Zenzizenzizenzic is an obsolete form of mathematical notation representing the eighth power of a number (that is, the zenzizenzizenzic of x is x8), dating from a time when powers were written out in words rather than as superscript numbers. This term was suggested by Robert Recorde, a 16th-century Welsh writer of popular mathematics textbooks, in his 1557 work The Whetstone of Witte (although his spelling was zenzizenzizenzike); he wrote that it "doeth represent the square of squares squaredly".

At the time Recorde proposed this notation, there was no easy way of denoting the powers of numbers other than squares and cubes. The root word for Recorde's notation is zenzic, which is a German spelling of the medieval Italian word censo, meaning "squared".[1] Since the square of a square of a number is its fourth power, Recorde used the word zenzizenzic (spelled by him as zenzizenzike) to express it. Some of the terms had prior use in Latin "zenzicubicus", "zensizensicus" and "zensizenzum".[2] Similarly, as the sixth power of a number is equal to the square of its cube, Recorde used the word zenzicubike to express it; a more modern spelling, zenzicube, is found in Samuel Jeake's Logisticelogia. Finally, the word zenzizenzizenzic denotes the square of the square of a number's square, which is its eighth power: in modern notation,

Recorde proposed three mathematical terms by which any power (that is, index or exponent) greater than 1 could be expressed: zenzic, i.e. squared; cubic; and sursolid, i.e. raised to a prime number greater than three, the smallest of which is five. Sursolids were as follows: 5 was the first; 7, the second; 11, the third; 13, the fourth; etc.

Therefore, a number raised to the power of six would be zenzicubic, a number raised to the power of seven would be the second sursolid, hence bissursolid (not a multiple of two and three), a number raised to the twelfth power would be the "zenzizenzicubic" and a number raised to the power of ten would be the square of the (first) sursolid. The fourteenth power was the square of the second sursolid, and the twenty-second was the square of the third sursolid.

Curiously, Jeake's text appears to designate a written exponent of 0 as being equal to an "absolute number, as if it had no Mark", thus using the notation x0 to refer to x alone, while a written exponent of 1, in his text, denotes "the Root of any number", thus using the notation x1 to refer to what is now known to be x0.5.
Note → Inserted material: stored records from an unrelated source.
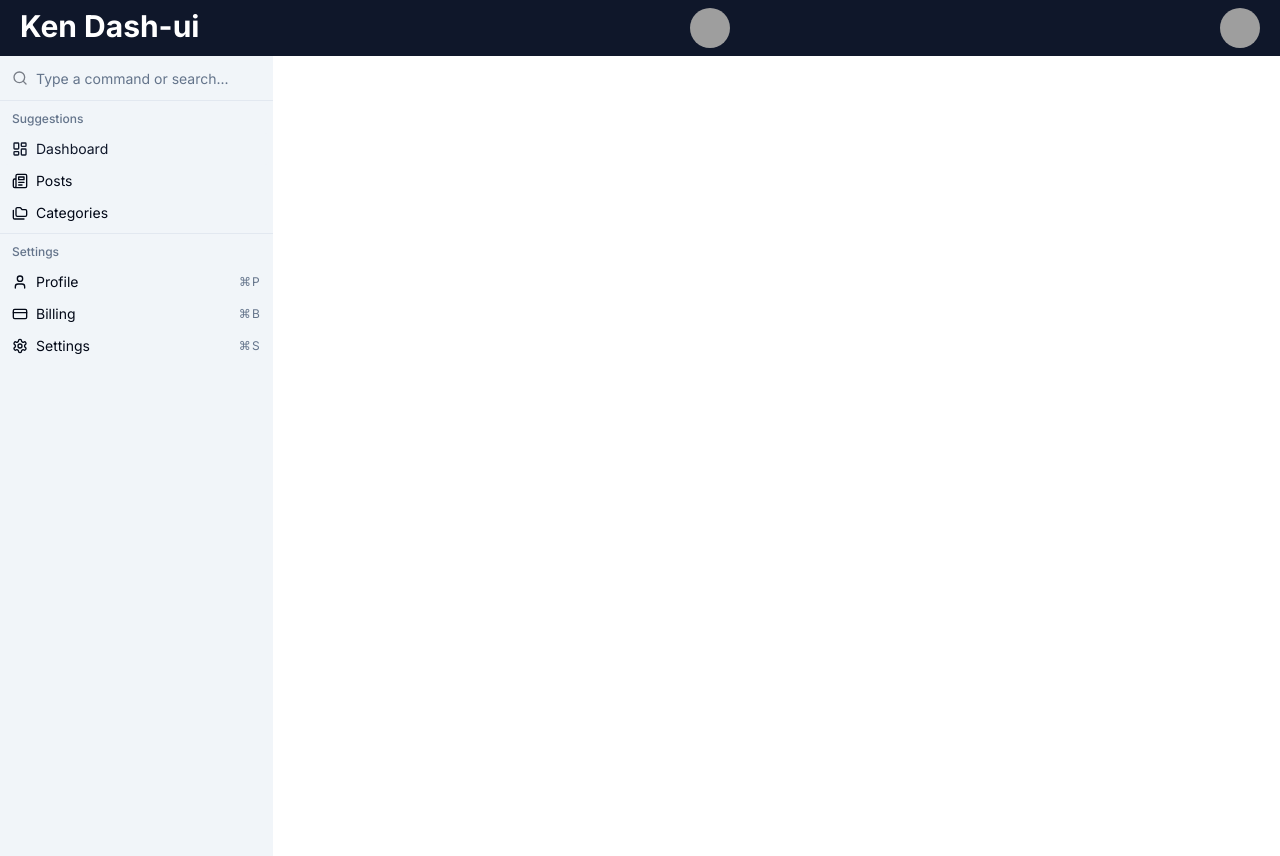
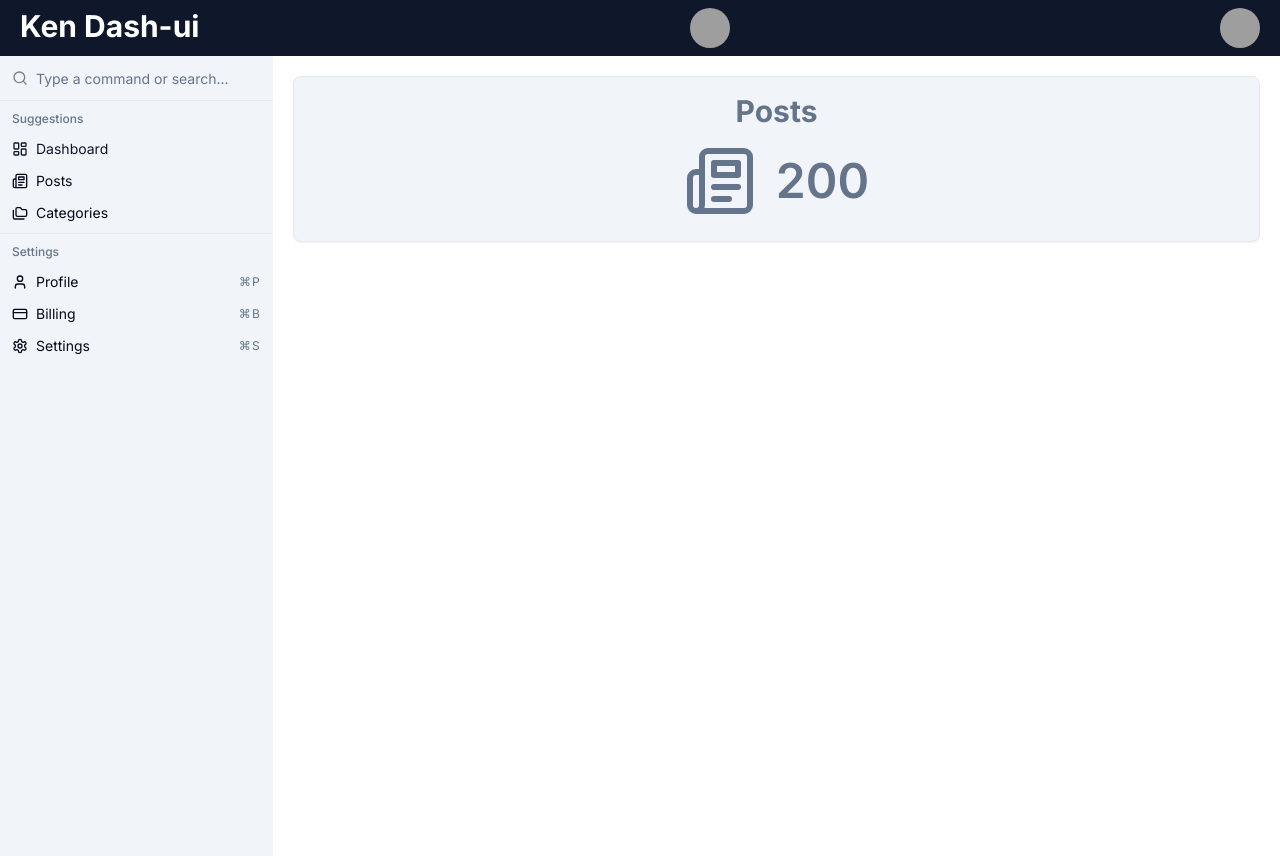
Before and after one commit to kennzuki/dasboard-ui, a Next.js app: page / in a window 1280 px wide. Built offline with nearby package versions, Linux system fonts and the light colour scheme; grey boxes are pictures that could not be loaded.

Commit message:
hardcoded dashboard props

```diff
--- a/app/page.tsx
+++ b/app/page.tsx
@@ -4,7 +4,7 @@
 export default function Home() {
   return (
     <>
-      <div className="flex">
+      <div className="flex-col md:flex-row justify-between gap-5 mb-5">
       <DashBoardCard/>
       </div>
 
--- a/components/dasboard/DashboardCard.tsx
+++ b/components/dasboard/DashboardCard.tsx
@@ -1,5 +1,19 @@
+import { Card, CardContent } from '@/components/ui/card';
+import { Newspaper} from 'lucide-react';
+
+
 const DashBoardCard = () => {
-  return <div></div>;
+    return <Card className='bg-slate-100 dark:bg-slate-800 p-4 pb-0'>
+        <CardContent>
+            <h3 className='text-3xl text-center mb-4 font-bold text-slate-500 dark:text-slate-200'>
+                Posts
+            </h3>
+            <div className="flex gap-5 justify-center items-center">
+                <Newspaper className='text-slate-500' size={72} />
+                <h3 className="text-5xl font-semibold text-slate-500 dark:text-slate-200">200</h3>
+            </div>
+      </CardContent>
+  </Card>;
 };
 
 export default DashBoardCard;
--- /dev/null
+++ b/components/ui/card.tsx
@@ -0,0 +1,79 @@
+import * as React from "react"
+
+import { cn } from "@/lib/utils"
+
+const Card = React.forwardRef<
+  HTMLDivElement,
+  React.HTMLAttributes<HTMLDivElement>
+>(({ className, ...props }, ref) => (
+  <div
+    ref={ref}
+    className={cn(
+      "rounded-lg border bg-card text-card-foreground shadow-sm",
+      className
+    )}
+    {...props}
+  />
+))
+Card.displayName = "Card"
+
+const CardHeader = React.forwardRef<
+  HTMLDivElement,
+  React.HTMLAttributes<HTMLDivElement>
+>(({ className, ...props }, ref) => (
+  <div
+    ref={ref}
+    className={cn("flex flex-col space-y-1.5 p-6", className)}
+    {...props}
+  />
+))
+CardHeader.displayName = "CardHeader"
+
+const CardTitle = React.forwardRef<
+  HTMLParagraphElement,
+  React.HTMLAttributes<HTMLHeadingElement>
+>(({ className, ...props }, ref) => (
+  <h3
+    ref={ref}
+    className={cn(
+      "text-2xl font-semibold leading-none tracking-tight",
+      className
+    )}
+    {...props}
+  />
+))
+CardTitle.displayName = "CardTitle"
+
+const CardDescription = React.forwardRef<
+  HTMLParagraphElement,
+  React.HTMLAttributes<HTMLParagraphElement>
+>(({ className, ...props }, ref) => (
+  <p
+    ref={ref}
+    className={cn("text-sm text-muted-foreground", className)}
+    {...props}
+  />
+))
+CardDescription.displayName = "CardDescription"
+
+const CardContent = React.forwardRef<
+  HTMLDivElement,
+  React.HTMLAttributes<HTMLDivElement>
+>(({ className, ...props }, ref) => (
+  <div ref={ref} className={cn("p-6 pt-0", className)} {...props} />
+))
+CardContent.displayName = "CardContent"
+
+const CardFooter = React.forwardRef<
+  HTMLDivElement,
+  React.HTMLAttributes<HTMLDivElement>
+>(({ className, ...props }, ref) => (
+  <div
+    ref={ref}
+    className={cn("flex items-center p-6 pt-0", className)}
+    {...props}
+  />
+))
+CardFooter.displayName = "CardFooter"
+
+export { Card, CardHeader, CardFooter, CardTitle, CardDescription, CardContent }
```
The word, as well as the system, is obsolete except as a curiosity; the Oxford English Dictionary (OED) has only one citation for it.[3][4] As well as being a mathematical oddity, it survives as a linguistic oddity: zenzizenzizenzic has more Zs than any other word in the OED.[5][6]

Samuel Jeake the Younger gives zenzizenzizenzizenzike (the square of the square of the square of the square, or 16th power) in a table in A Compleat Body of Arithmetick:[7]

IndicesCharactersSignification of the Characters
0NAn Absolute Number, as if it had no Mark
16ℨℨℨℨA Zenzizenzizenzizenzike or Square of Squares Squaredly Squared


  1. Quinion, Michael, "Zenzizenzizenzic - the eighth power of a number", World Wide Words, retrieved 2010-03-19.
  2. Michael Stifel. Arithmetica Integra (in Latin). Nuremberg. p. 61.
  3. Knight (1868).
  4. Reilly (2003).
  5. "Recorde also coined zenzizenzizenzic, the word in the Oxford English Dictionary (OED) with more Zs than any other" (Reilly 2003).
  6. Uniquely contains six Z 's. Thus, it's the only hexazetic word in the English language. "Numerical Adjectives, Greek and Latin Number Prefixes". phrontistery.info. Retrieved 19 March 2010.
  7. Samuel Jeake (1701). A Compleat Body of Arithmetick. London: T. Newborough. p. 272.


  • Hebra, Alexius J. (2003), Measure for Measure: The Story of Imperial, Metric, and Other Units, The Johns Hopkins University Press, ISBN 978-0-8018-7072-9.
  • Knight, Charles (1868), The English Cyclopaedia, Bradbury, Evans, p. 1045.
  • Reilly, Edwin D. (2003), Milestones in Computer Science and Information Technology, Greenwood Publishing Group, p. 3, ISBN 978-1-57356-521-9.
  • Todd, Richard Watson (2006), Much Ado About English, Nicholas Brealey Publishing, ISBN 978-1-85788-372-5.
  • Uldrich, Jack (2008), "Chapter 2. The Power of Zenzizenzizenzic", Jump the Curve: 50 Essential Strategies to Help Your Company Stay Ahead of Emerging Technologies, Adams Media, ISBN 978-1-59869-420-8.
This article is issued from Wikipedia. The text is licensed under Creative Commons - Attribution - Sharealike. Additional terms may apply for the media files.